Malice Domestic is an annual mystery fan conference that celebrates the traditional mystery. This wasn’t my first Malice. It was my fourth or fifth–but the last time I was there was 2005. There are lots of reasons to go to a conference, but I was struck by how my experience at Malice has changed over time. My writing life has propelled me forward in interesting ways. I am more confident of my craft. I have a wide circle of published friends, and many of them were at Malice. I am also on the board of Sisters inn Crime New England, and SinC National has a strong presence at the conference.
Eight years ago I wasn’t as confident, and felt like more of an outsider. This time, I belonged a bit more. Maybe not to the inner circle, but I was definately with my tribe. Though the panels were good, what I really found interesting were the different events that the conference set up for the authors and readers/fans to interact. Since I wasn’t an active author at the conference, I went to these events to support my friends who were participating. And in the process, I learned a lot.
On Friday morning, there is an event called “Malice-Go-Round”. Attendees sit at round tables with two authors. At the sound of the bell, each author has 2 minutes to pitch her/his (mostly her) book. Then the authors go to the next table, and the process is repeated. I went because my friend Barbara Ross was participating for the first time, and I wanted to show support. But watching 60 authors (I think that is the number) pitch, you can’t help but start to think about what is working, and what isn’t. Here are some thoughts, should you ever have this sort of opportunity. (And honestly, you will, at some point, for something. Pitching is part of life.)
Don’t tell us the plot. Some authors really got stuck telling us the story, and two minutes isn’t enough time for that. Instead give a two or three sentence recap, and then turn to the characters. Why should we care what happens? What wrong is the protagonist trying to right? What is the hook? There are a remarkable number of similar plots–what makes your book different is how you make me care about what happens to your characters.
Swag. I knew that it was suggested that each author bring enough of “whatever” for everyone. This varied–some people brought candy, or recipe cards, and one person brought a pen. Most people either brought a bookmark, or a business card with a book cover on one side. So here are some swag observations.
- Make sure it is a nice piece. Well designed, with information easily accessible.
- Cute ideas (candy, for example) don’t last once they are used, so the name recognition isn’t long.

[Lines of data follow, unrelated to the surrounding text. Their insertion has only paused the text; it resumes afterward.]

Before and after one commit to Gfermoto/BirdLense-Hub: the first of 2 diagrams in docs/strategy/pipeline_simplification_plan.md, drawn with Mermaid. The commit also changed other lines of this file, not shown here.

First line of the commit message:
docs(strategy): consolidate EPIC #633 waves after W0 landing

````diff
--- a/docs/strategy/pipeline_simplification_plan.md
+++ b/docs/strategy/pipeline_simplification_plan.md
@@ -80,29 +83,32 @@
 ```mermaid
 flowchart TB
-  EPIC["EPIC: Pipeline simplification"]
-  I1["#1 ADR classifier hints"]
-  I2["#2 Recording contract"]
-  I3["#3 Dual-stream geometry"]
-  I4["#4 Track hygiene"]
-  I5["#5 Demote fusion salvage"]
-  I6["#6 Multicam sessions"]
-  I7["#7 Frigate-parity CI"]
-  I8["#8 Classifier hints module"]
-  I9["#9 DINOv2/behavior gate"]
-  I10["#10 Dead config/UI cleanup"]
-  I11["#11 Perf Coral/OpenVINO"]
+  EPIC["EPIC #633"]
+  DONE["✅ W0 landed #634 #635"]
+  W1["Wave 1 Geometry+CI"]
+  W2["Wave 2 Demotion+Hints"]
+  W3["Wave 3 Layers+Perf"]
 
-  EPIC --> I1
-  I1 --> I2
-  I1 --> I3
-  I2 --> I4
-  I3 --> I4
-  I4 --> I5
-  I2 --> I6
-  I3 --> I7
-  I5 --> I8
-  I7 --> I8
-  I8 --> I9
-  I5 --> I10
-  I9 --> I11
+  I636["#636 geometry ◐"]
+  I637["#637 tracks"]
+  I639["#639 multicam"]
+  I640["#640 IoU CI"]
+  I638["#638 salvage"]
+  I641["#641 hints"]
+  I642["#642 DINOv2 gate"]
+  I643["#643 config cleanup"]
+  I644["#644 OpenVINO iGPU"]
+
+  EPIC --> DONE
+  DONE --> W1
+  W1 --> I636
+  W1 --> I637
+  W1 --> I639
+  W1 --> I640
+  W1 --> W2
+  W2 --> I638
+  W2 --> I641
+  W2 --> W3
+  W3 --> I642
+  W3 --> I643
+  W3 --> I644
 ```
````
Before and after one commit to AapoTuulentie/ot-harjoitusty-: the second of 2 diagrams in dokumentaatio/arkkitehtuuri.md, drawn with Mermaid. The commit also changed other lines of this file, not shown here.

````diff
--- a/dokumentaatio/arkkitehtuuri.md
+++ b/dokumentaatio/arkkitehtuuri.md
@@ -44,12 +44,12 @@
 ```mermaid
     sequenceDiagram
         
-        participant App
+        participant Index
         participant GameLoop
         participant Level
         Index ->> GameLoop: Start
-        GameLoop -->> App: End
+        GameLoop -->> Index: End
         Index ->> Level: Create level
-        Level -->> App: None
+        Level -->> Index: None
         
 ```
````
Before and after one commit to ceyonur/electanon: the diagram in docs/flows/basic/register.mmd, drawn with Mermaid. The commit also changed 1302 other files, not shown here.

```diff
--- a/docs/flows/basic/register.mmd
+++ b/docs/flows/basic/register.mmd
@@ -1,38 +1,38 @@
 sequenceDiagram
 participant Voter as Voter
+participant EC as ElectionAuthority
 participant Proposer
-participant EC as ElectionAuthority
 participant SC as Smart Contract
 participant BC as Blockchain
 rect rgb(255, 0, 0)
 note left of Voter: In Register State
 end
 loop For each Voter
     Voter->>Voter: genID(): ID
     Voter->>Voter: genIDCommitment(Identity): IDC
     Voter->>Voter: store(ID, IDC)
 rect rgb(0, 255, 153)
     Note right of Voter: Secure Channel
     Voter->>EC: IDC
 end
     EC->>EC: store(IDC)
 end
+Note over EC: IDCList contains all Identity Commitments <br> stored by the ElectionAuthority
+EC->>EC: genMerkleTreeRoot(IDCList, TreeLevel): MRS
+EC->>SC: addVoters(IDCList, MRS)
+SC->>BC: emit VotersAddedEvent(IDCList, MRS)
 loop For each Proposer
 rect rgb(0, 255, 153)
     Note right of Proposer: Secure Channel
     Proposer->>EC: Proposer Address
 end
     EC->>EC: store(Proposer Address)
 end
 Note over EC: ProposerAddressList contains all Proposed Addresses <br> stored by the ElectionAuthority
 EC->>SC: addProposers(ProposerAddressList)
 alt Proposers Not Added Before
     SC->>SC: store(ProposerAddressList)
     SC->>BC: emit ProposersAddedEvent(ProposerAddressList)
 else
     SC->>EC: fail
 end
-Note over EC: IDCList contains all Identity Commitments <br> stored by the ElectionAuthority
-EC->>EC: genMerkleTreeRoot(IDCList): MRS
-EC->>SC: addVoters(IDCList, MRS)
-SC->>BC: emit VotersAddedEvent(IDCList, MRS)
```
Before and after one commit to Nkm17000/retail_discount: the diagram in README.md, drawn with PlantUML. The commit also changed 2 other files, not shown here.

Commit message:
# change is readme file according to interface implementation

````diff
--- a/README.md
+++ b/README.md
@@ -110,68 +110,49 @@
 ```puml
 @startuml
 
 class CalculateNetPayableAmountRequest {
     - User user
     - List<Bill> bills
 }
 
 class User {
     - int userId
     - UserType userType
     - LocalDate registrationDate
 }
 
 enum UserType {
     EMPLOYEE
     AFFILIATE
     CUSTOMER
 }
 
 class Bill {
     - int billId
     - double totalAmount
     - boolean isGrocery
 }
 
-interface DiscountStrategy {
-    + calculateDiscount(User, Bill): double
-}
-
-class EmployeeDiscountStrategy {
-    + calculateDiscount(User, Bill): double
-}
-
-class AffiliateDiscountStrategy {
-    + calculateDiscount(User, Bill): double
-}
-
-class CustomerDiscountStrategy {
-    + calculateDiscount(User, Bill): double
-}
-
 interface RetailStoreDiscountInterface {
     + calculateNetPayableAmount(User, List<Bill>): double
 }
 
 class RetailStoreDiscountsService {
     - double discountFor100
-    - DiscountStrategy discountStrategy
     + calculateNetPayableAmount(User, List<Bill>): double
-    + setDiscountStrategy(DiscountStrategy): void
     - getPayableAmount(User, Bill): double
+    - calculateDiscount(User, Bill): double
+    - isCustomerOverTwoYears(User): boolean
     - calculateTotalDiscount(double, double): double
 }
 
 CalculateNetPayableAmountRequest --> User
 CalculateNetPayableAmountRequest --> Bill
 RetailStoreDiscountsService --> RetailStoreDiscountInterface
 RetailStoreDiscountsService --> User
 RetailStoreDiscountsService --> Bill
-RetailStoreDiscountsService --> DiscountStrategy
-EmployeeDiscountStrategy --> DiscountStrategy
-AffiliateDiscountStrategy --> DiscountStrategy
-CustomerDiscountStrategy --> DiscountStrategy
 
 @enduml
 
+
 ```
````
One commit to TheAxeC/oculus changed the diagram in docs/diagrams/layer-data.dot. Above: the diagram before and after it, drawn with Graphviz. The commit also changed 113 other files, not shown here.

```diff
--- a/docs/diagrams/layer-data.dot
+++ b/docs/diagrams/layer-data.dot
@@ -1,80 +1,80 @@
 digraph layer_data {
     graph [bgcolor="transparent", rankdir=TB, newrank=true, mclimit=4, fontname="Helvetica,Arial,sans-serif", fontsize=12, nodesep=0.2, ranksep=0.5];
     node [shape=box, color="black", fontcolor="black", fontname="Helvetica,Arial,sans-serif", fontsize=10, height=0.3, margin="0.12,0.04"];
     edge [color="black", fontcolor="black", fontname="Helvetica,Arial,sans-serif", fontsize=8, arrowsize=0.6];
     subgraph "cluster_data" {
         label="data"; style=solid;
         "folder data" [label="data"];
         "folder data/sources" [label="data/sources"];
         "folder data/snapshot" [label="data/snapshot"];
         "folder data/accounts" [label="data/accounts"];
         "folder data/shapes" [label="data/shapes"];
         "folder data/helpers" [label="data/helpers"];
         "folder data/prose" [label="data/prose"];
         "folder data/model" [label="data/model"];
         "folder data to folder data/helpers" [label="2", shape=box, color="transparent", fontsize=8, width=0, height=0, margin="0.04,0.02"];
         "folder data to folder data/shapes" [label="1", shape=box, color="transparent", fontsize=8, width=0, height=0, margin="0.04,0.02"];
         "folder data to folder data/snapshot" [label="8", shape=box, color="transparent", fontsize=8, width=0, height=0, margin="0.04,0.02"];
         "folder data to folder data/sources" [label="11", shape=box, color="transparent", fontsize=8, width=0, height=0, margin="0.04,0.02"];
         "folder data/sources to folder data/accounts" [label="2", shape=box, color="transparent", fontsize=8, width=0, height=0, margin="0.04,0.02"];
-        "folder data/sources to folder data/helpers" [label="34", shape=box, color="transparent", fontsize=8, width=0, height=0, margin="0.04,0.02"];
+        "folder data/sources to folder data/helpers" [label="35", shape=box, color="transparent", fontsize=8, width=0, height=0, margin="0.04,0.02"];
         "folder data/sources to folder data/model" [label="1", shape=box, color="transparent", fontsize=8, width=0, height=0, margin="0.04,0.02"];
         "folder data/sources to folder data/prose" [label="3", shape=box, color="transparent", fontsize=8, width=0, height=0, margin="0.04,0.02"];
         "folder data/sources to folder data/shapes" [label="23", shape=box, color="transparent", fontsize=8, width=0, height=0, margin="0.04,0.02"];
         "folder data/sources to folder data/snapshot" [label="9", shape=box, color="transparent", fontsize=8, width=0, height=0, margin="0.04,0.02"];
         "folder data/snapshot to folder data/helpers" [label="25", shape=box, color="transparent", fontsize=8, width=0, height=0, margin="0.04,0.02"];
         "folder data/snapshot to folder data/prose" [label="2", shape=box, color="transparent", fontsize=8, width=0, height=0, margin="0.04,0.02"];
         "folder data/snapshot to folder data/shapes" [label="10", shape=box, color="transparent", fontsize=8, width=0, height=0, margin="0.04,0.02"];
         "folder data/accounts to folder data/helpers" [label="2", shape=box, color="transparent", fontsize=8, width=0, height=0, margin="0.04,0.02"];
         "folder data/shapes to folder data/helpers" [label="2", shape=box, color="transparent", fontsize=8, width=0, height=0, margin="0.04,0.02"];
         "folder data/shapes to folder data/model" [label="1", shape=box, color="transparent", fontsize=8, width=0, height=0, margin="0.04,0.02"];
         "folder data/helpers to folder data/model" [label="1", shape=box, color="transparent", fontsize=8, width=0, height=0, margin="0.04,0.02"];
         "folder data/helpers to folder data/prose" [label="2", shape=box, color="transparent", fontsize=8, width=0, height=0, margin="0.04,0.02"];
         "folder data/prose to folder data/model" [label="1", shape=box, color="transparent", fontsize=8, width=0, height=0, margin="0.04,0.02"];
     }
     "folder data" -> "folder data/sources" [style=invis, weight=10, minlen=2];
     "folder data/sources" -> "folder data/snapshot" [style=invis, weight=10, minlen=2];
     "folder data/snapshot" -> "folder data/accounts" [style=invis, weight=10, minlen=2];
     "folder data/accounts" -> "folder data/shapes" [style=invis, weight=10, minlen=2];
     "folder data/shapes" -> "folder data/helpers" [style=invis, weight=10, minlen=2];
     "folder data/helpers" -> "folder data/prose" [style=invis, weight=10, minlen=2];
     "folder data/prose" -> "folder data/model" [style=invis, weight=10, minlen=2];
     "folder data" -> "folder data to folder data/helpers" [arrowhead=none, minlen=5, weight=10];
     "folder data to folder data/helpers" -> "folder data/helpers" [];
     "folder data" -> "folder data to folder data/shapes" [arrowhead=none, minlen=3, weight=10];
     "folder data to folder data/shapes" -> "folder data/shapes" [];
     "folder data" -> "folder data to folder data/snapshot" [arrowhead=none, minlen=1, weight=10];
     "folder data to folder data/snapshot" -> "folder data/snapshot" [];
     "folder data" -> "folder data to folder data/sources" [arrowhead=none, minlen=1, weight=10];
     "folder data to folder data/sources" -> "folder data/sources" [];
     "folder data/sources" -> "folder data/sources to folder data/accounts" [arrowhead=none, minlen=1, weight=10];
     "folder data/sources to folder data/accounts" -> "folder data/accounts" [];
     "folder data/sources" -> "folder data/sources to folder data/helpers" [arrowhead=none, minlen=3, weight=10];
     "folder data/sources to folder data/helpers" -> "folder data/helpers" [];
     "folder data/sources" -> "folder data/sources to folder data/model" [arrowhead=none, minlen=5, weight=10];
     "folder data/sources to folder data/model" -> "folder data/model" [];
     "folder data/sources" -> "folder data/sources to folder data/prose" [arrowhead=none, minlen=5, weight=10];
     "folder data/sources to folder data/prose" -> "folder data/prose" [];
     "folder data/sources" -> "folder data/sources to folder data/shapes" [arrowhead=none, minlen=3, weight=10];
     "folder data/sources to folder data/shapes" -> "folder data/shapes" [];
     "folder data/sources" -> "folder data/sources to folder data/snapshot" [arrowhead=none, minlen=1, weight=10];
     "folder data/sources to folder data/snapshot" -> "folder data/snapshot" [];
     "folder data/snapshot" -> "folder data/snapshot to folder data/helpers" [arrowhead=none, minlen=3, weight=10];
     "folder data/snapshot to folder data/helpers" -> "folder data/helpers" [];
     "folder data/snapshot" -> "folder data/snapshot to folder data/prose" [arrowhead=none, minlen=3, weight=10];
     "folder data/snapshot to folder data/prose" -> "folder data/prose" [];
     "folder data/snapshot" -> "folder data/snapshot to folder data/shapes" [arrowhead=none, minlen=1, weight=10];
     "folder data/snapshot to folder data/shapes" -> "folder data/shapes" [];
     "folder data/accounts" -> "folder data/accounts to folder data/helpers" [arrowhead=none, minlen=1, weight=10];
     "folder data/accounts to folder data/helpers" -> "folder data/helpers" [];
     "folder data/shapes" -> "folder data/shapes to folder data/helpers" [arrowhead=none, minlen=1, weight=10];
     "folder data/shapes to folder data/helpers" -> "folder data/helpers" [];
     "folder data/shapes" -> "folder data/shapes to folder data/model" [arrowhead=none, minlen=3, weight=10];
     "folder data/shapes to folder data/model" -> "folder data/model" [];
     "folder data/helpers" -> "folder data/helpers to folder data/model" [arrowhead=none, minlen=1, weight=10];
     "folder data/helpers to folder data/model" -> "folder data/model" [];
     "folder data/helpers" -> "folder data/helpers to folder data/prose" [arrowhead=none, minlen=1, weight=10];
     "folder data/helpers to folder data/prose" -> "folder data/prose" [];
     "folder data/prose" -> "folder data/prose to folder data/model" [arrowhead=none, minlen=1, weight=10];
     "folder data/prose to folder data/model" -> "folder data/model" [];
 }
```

- Make your piece stand out. One bookmark had a ribbon attached to the top. It probably cost a few cents, and took time, but it made me want to keep the bookmark. And when you are collecting that many pieces of swag, a lot of it is going to be dumped. Unless it stands out.
- Have enough of whatever for everyone. I totally understand the numbers are significant, but not having information to hand out is a lost opportunity.
Smile, have fun, and be professional. Practice your pitch, and know it well. But don’t know it so well that you can’t have fun with the crowd. And remember to SMILE. It must be scary, but 60% of the attendees are fans, and they want you to succeed. They want to find a new author, or series. So help them like you.
What a great opportunity for me to learn, and one I didn’t expect. And props to everyone who participated. It was a great way to start the conference.
J.A. Hennrikus is the Executive Director of StageSource. She is a mystery writer. Her short story, “Tag, You’re Dead” was published in Level Best Book’s anthology THIN ICE. “Her Wish” is in Level Best Books’ DEAD CALM. And “The Pendulum Swings, Until It Doesn’t” was published in BLOOD MOON in November 2012.She is a social media fan, and tweets under @JulieHennrikus. She wrestles with allusions of athleticism, is an avid theater goer and a member of Red Sox nation. Her website is jahennrikus.com